The Final Days Are Here Again

A "new world order' as prelude to "rapture'

Now that the war in the gulf is over, what excites practitioners of Biblical prophecy is what will happen next. For fundamentalists and other Christians who believe the last days are at hand, President Bush's call for a "new world order" is far more portentous than was Saddam Hussein's hapless military threat. As these scriptural soothsayers decode the Bible's apocalyptic passages, the end-times will begin when the major powers form a world-wide coalition that will force a peace settlement on the state of Israel. This will set the stage for the rise of the murderous anti-Christ as a global dictator. Only then will the Biblical Battle of Armageddon take place, followed by the triumphant Second Coming of Christ. "We're on the march to Armageddon," says televangelist Jack Van Impe, a self-styled "Walking Bible" from Detroit. "I just can't believe that I've preached this all my life and that I've lived to see thee things happening."

Jesus, of course, warned that "you know not the day or the hour" of his return. And for orthodox Scripture scholars, treating the Bible like tea leaves is no way to get at the truth. Nonetheless, since Iraq's invasion of Kuwait last August, evangelical Christian publishers have rushed more than a dozen prophecy volumes into print, and at least a dozen more are on the way. One paperback alone--"Armageddon, Oil and the Middle East Crisis," by John F. Walvoord of Dallas Theological Seminary--has sold over a million copies in the last two months, including 300,000 that were given away as premiums by evangelist Billy Graham.

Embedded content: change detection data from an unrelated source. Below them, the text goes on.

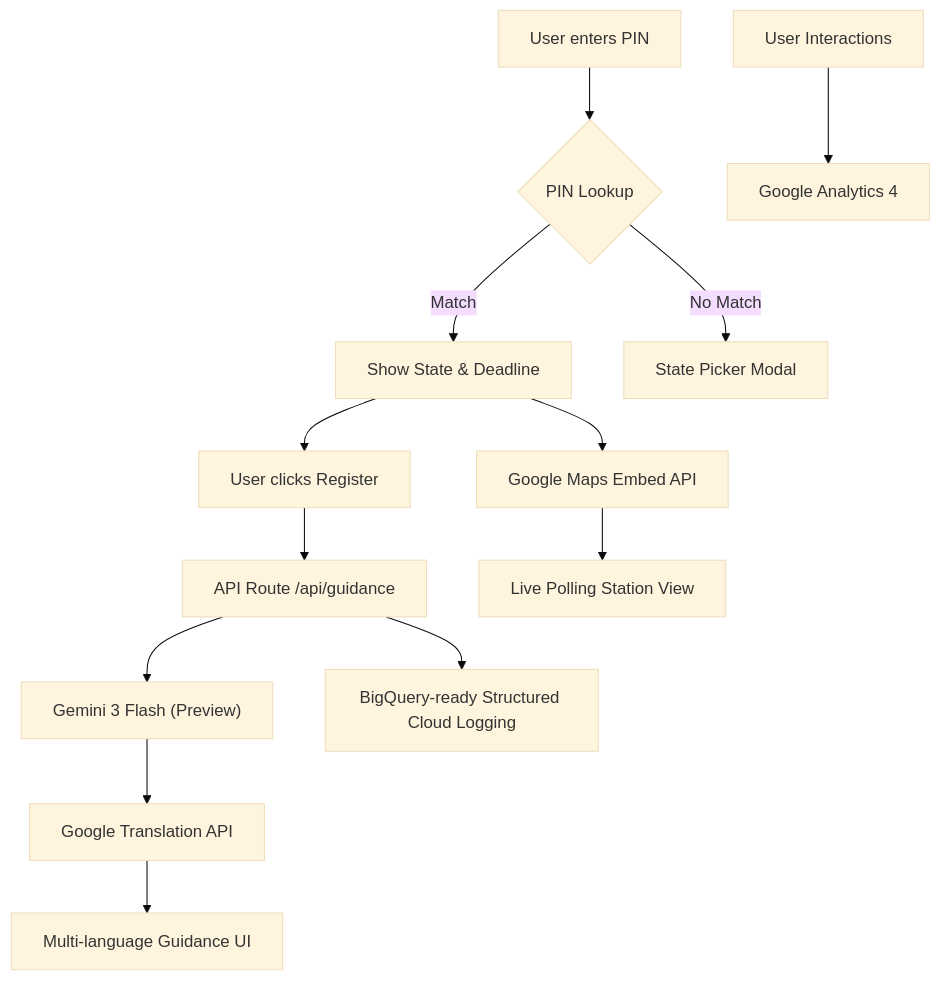
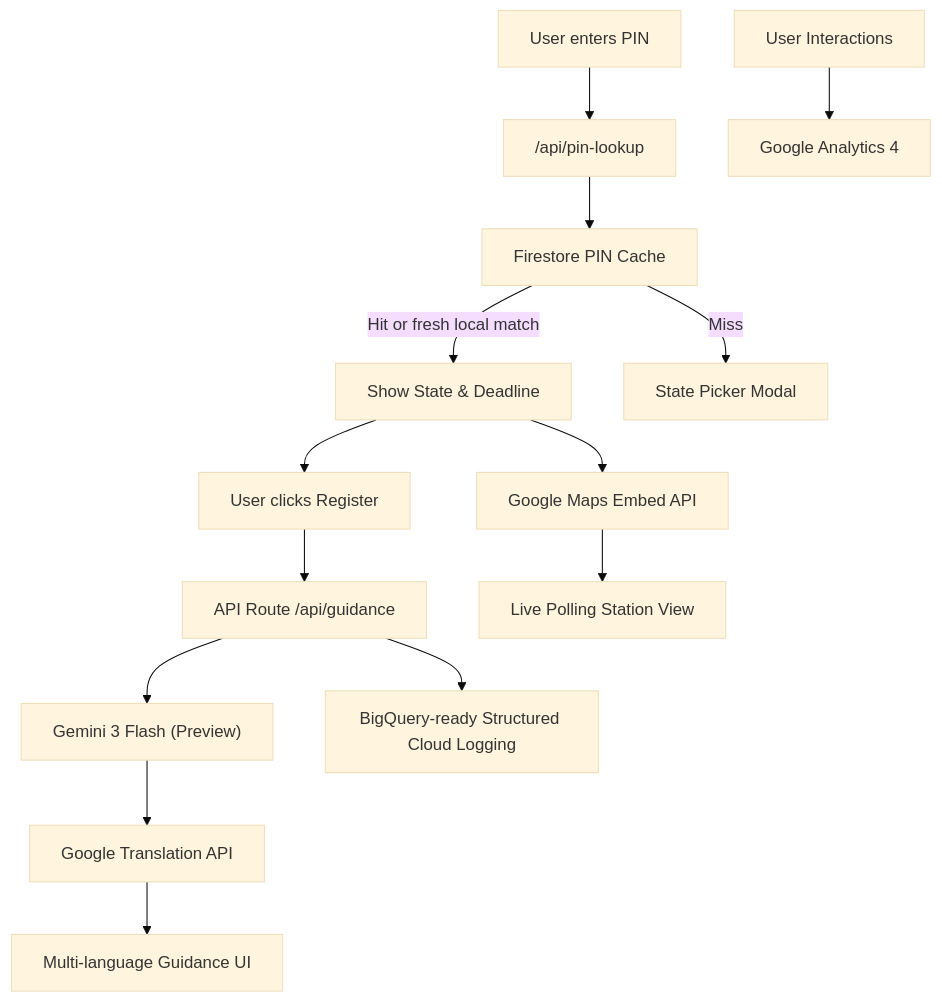
Before and after one commit to Rishet11/VoteReady-PromptWars: the diagram in README.md, drawn with Mermaid (base theme). The commit also changed other lines of this file and 9 other files, not shown here.

Commit message:
feat: add Firestore PIN lookup cache (Google Services breadth)

````diff
--- a/README.md
+++ b/README.md
@@ -30,15 +30,18 @@
 ```mermaid
 graph TD
-    A[User enters PIN] --> B{PIN Lookup}
-    B -->|Match| C[Show State & Deadline]
-    B -->|No Match| D[State Picker Modal]
+    A[User enters PIN] --> B["/api/pin-lookup"]
+    B --> O["Firestore PIN Cache"]
+    O -->|Hit or fresh local match| C
+    O -->|Miss| D
+    C[Show State & Deadline]
+    D[State Picker Modal]
     C --> E[User clicks Register]
     E --> F[API Route /api/guidance]
     F --> G["Gemini 3 Flash (Preview)"]
     G --> H["Google Translation API"]
     H --> I[Multi-language Guidance UI]
     C --> J[Google Maps Embed API]
     J --> K[Live Polling Station View]
     L[User Interactions] --> M[Google Analytics 4]
     F --> N[BigQuery-ready Structured Cloud Logging]
 ```
````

Not to be outprofited, television broadcaster Pat Robertson, the movement's Alvin Toffler, is competing with "The New Millennium" (250,000 copies in print), in which he warns that Bush's new world order could turn into a "counterfeit millennium" under a hellish one-world government. Even singer Johnny Cash has jumped on the prophecy bandwagon with "Goin' by the Book," an enthusiastic country ballad linking the gulf crisis to Armageddon.

In Israel, fundamentalist Jews are also interpreting the gulf war as the catalyst that will hasten their own end-times scenario--and their long awaited Messiah. Rabbi Leon Ashkenazi, a Jerusalem-based scholar, points to the war between Iraq and the allies as the fulfillment of "many texts that speak of a conflict between Babylonia and Rome and Greece, and now this has happened." Equally important, says Ashkenazi, is the immigration of Soviet Jews, which is seen as fulfillment of the "ingathering" of the exiles prophesied in Hebrew scriptures. In this view, preparation for the Messiah began with the Balfour Declaration in 1917, followed by the "unification" of Israel in 1967; it will be completed in 1992 with the rebuilding of the Temple.

The self-annointed prophets are gleeful about their gloomy tidings. One reason is theological: their predictions rest on the belief that the Bible is literally true in what it says about the end of the world as well as about its genesis. Thus any event that seems to confirm the fundamentalists' interpretation of the last days is welcomed as proof of Biblical authority. But Christians like Walvoord and Robertson have another reason as well. The next great event on their end-timetable is "the rapture," in which all true believers like themselves will be instantly plucked up into heaven--leaving apostate Christians and other unbelievers to perish at the hands of an avenging Jesus. "We will not be here for Armageddon," boasts a confident Jerry Falwell. And Walvoord, at 80, expects the rapture to occur in his own lifetime. So many people will be suddenly missing, he muses, "I wish I could be around to see how the media explains it." None of the prophets, however, is predicting what will happen to the end-times' major protagonist, George Bush.